I stand amazed and deeply touched amidst your help and support.  You each in your own way, made it impossible for me to die of a broken heart, and instead have broke my heart open further than I could have ever done on my own, dear sisters and brothers.

During these treatments, people have said over and over that cancer is a lonely condition.  And I say, with tears in my eyes that I have no idea what they are talking about. I have felt deeply HELD in your love every step of the way.

From here I meet with Doctors once a quarter, and in two years, with no recurrence, I am considered in full remission.

I know without doubt that if it does reoccur, that I have done everything I can, and so have YOU; and that this initial experience has served a worthy purpose of putting things in context.  On my end, I have become acquainted with radical vulnerability and love in it’s truest and purest from.

Above all else I am thankful to my Tom. 

As his mom, I am fully aware that this is an intimate part of his own life-experience, that will in many ways, be a significant marker on the map of the rest of his life too.

He has played it all very close to the vest; and I honor his deep wisdom, quiet resolve, and good, kind, dear heart.
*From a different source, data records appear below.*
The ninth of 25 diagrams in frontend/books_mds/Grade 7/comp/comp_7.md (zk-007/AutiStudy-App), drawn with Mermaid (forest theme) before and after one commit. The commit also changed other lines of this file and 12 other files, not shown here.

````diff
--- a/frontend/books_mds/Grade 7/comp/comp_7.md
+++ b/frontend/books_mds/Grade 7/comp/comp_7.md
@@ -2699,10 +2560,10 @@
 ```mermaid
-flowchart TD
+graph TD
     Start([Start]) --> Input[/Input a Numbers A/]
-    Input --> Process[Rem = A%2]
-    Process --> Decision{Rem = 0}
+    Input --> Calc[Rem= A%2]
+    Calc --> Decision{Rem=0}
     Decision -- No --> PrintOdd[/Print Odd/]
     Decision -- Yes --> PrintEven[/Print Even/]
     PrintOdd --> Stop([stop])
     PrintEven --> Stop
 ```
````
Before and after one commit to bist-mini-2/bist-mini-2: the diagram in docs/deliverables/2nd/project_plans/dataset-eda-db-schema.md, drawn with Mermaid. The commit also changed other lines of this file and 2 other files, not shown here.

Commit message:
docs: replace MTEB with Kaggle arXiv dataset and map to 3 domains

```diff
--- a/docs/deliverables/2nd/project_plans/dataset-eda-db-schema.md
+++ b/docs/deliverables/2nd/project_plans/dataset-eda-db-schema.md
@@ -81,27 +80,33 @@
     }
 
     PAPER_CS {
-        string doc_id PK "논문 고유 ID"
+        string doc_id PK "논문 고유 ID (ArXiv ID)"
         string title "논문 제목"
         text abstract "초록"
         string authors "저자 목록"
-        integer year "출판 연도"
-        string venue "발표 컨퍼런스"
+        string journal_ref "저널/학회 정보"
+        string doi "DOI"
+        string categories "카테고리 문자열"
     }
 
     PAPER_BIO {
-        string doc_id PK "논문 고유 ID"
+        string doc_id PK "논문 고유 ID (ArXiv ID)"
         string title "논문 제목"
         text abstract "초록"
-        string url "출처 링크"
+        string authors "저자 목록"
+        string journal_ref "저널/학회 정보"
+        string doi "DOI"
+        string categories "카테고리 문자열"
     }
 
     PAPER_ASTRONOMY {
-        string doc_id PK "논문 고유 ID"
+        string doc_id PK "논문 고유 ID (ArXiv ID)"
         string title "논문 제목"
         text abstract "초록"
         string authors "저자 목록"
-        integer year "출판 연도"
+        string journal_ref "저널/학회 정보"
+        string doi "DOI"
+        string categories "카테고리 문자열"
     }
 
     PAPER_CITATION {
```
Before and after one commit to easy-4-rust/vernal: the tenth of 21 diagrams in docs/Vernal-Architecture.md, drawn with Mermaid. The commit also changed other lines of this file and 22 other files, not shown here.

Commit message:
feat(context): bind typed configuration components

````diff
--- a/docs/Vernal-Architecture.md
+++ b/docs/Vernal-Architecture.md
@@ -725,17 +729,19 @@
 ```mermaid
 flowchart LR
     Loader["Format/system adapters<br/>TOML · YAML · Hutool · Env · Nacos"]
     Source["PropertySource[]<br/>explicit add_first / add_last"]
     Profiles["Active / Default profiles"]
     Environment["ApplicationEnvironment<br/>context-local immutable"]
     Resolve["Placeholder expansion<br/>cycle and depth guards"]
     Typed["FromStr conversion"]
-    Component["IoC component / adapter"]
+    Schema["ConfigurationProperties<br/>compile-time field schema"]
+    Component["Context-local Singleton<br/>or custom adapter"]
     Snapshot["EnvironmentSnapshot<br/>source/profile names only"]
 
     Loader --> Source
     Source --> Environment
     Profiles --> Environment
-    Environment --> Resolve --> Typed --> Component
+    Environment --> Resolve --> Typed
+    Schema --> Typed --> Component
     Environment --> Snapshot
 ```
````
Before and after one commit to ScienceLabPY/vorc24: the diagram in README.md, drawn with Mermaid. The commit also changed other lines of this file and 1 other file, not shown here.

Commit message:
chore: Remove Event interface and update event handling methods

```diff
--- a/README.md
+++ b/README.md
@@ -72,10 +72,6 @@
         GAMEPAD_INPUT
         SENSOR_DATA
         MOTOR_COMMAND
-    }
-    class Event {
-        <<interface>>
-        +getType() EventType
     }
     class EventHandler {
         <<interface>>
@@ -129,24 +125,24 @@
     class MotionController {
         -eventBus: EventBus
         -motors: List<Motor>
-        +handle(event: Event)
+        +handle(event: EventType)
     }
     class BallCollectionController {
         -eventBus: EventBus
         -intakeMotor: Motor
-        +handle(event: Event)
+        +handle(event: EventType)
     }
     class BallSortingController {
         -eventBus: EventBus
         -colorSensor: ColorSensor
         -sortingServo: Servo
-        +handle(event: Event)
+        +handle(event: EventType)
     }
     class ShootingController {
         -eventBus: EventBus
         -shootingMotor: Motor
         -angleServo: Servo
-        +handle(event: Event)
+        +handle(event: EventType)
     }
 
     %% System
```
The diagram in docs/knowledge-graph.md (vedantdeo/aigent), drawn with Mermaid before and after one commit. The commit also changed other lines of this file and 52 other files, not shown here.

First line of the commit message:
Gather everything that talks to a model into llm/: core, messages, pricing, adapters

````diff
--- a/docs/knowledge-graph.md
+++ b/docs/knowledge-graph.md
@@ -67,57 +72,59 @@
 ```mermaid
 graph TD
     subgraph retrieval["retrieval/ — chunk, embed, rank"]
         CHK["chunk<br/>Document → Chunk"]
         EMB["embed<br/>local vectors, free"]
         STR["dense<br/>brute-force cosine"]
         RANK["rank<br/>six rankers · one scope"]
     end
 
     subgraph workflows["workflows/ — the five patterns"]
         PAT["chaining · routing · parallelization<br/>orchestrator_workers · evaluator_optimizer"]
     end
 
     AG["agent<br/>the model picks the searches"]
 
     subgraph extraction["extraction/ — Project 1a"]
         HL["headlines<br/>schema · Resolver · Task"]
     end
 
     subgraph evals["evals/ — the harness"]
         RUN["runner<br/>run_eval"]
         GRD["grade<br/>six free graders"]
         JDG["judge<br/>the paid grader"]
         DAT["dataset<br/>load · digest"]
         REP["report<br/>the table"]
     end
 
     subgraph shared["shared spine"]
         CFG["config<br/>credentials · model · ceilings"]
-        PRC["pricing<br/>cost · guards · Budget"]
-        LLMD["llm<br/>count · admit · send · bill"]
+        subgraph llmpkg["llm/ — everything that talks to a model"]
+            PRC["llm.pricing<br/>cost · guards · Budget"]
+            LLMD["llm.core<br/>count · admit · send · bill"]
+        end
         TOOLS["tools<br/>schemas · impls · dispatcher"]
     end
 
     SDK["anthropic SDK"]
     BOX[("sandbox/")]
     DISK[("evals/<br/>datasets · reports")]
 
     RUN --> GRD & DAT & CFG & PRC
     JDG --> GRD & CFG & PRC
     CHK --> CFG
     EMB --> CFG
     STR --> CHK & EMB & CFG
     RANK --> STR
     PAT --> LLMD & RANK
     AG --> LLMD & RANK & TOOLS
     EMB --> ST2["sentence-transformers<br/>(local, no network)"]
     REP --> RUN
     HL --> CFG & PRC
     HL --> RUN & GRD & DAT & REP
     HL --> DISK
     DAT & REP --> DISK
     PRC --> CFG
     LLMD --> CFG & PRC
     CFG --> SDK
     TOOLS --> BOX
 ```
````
I know how much he loves me.
So today I looked up what the acupuncture point is that I first felt, as it turns out, it is a point ruling the “sealing of the spirit in the body”, also ruling the health of the milk ducts...and my original medical diagnosis came in as “invasive ductal carcinoma.” ;)
Several acquaintances I shared this experience with are no longer here in body with the rest of us, and to them with whom I shared a chemo room, and witnessed on their worst days, I offer the most sincere thank you I can muster. Your passings from this life, so close in my view, taught me gratitude and perspective, and the value of living life from as honest a place as I can muster, even when it has entailed some of my own toughest moments.
So tonight again in gratitude, and on behalf of Tom as well, I thank each of you. We are looking forward to this journey of rebuilding my mind-body strength and stamina; a soulful path, that is after all, my specialty.
Sending you Peace and Blessings and a steady stream of gratitude always.
With love,

Syl & Tom